Keeping it in the Family – The issue of Inheritance Tax (IHT)

Posted: 25th March 2024 Key

Financial planning is complex and one aspect that has become more prevalent is that of Inheritance Tax (IHT). Since 2009, the Inheritance Tax Nil Rate Band (NRB), which determines the tax-free amount a person can leave behind, has remained at £325,000. This allowance has not kept up with growing asset values, resulting in more estates being subject to tax at 40% above this figure.


At Wise Investment, we believe in simplifying the complex financial landscape for our clients. In this article, we look briefly at the intricate topic of IHT and provide guidance on how you can “Keep it in the family”.

What can I leave to my family free of IHT?


When a spouse leaves their entire estate to their other half, the Inheritance Tax (IHT) is usually postponed. This allows the unused NRB to be carried forward, effectively doubling the tax-free inheritance after the second of the couple passes away. This also applies to the Residence Nil Rate Band (RNRB) of £175,000 per person, for homeowners who wish to pass on the family home to their children or other direct descendants.


For married couples who jointly own the family home and plan to leave it to their children, this means the total IHT exemption is £1 million. It’s important to note that these provisions do not offer much relief for unmarried couples, individuals without direct heirs, or estates worth over £2 million. If an estate exceeds this threshold, the RNRB gradually reduces and is completely removed at £2.35 million.

Possible Solutions

There are various ways you can look to mitigate the IHT liability on your estate:

  • Spend it. Perhaps the simplest way to reduce the value of your estate and potential IHT bill is to enjoy the money. Why not go ‘SKIing’ – Spending Kids Inheritance? Spend money on activities which immediately lose their monetary value such as eating out, entertainment and holidays. These activities all obviously have value beyond pounds and pence. Avoid buying potentially appreciating assets such as property, antiques and collectables as this just shifts the value and could even make the problem worse.
  • Gift it. Making direct gifts to your chosen beneficiaries can be a satisfying way of reducing any future liability. Consider the ‘7-year rule’ where gifts made more than 7 years before death are free from IHT. Do not overlook the ability to make gifts made from excess income, which should immediately fall outside of your estate. Such gifts need not be outright but could be paid into a Trust. This would mean you can start to take value out of your estate but still have control over when the beneficiaries receive funds. A halfway house is a Loan Trust where the original sum always forms part of your estate and you can call upon it if you need it. However, any growth in the underlying investment is immediately outside of the estate and retained for the beneficiaries.
  • Shelter it. Any funds held in Pensions will not form part of your estate and so should be preserved and grown where possible. Of course, if you ever need the money yourself, it is there waiting for you. Explore investments which attract IHT Business Relief (BR). Normally these would fall outside of your estate after you have held them for just 2 years but you also retain ownership and control. For example, a portfolio of Alternative Investment Market (AIM) shares or specialist structures operating in renewable energy or secured property development lending, amongst others.
  • Insure it. A Whole of Life insurance policy which would pay a lump sum out into a Trust which can then be used to pay the IHT bill. You should consider the cost of the premiums which can be very expensive, particularly as you get older or if you suffer health issues. If you are unable or unwilling to maintain the premiums, the policy ceases and you lose the cover.

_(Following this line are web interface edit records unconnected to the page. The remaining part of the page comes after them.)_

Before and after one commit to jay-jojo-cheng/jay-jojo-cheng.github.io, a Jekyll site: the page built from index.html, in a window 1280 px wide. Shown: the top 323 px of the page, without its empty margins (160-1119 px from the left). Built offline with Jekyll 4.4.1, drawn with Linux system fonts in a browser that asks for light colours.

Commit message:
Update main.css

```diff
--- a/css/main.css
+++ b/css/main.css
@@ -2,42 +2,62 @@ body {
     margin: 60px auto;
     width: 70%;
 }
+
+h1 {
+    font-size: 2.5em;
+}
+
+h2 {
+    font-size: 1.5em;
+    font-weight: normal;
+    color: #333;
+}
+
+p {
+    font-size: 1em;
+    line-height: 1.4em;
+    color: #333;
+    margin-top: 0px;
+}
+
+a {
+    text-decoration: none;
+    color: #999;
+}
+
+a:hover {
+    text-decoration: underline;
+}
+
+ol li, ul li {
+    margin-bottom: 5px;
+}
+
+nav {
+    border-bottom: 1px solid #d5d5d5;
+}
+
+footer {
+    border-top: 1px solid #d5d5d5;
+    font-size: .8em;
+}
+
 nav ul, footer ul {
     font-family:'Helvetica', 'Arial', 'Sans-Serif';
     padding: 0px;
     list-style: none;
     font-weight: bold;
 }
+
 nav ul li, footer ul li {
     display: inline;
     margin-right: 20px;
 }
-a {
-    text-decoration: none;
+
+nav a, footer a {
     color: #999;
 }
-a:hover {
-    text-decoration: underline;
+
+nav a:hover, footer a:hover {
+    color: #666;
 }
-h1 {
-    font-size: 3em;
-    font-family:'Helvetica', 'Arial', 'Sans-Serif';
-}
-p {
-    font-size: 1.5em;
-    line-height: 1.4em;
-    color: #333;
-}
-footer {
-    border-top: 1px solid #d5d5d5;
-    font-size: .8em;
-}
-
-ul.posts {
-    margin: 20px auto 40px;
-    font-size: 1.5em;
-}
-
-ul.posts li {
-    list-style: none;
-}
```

Avoid overplanning! Strike a balance between providing for your own needs, assisting your beneficiaries, and minimising tax. Life brings change – income varies, investments fluctuate, and unforeseen expenses arise.

Importance Of Planning

You may well be asking “How much of a problem is this for me?”. No doubt you will have a general idea as to whether or not your estate is going to suffer IHT, but do you know the exact bill today should anything happen to you? Do you know what it might look like in the future if you do nothing? As you might expect, the way in which the IHT rules work and interrelate is complex. Each individual’s estate and viewpoint will be different, so there is no ‘one size fits all’ approach.

This is where Wise Investment comes in. After assessing your estate’s value, existing plans, and future goals, our Financial Planners provide a comprehensive report. This equips you to tackle the issue if your estate exceeds the threshold. We’ll continuously review your plan to minimise IHT while preserving your broader financial objectives.

Contact us today for a free no obligation conversation to get the ball rolling.


The information contained in this article is not a personal recommendation and should not be construed as investment advice. If you are unsure about the suitability of a particular investment you should speak to an authorised financial adviser. Every effort is taken to ensure the accuracy of the information provided but no warranties or given. HMRC tax rates and allowances are subject to change and tax treatment may depend on individual circumstances. Wise Investments Limited is authorised and regulated by the Financial Conduct Authority, reference number 230553. Registered Office: The Long Barn, Chalford Park Barns, Oxford Road, Chipping Norton, Oxfordshire, OX7 5QR. Registered in England 4970458.


Joseph Cooper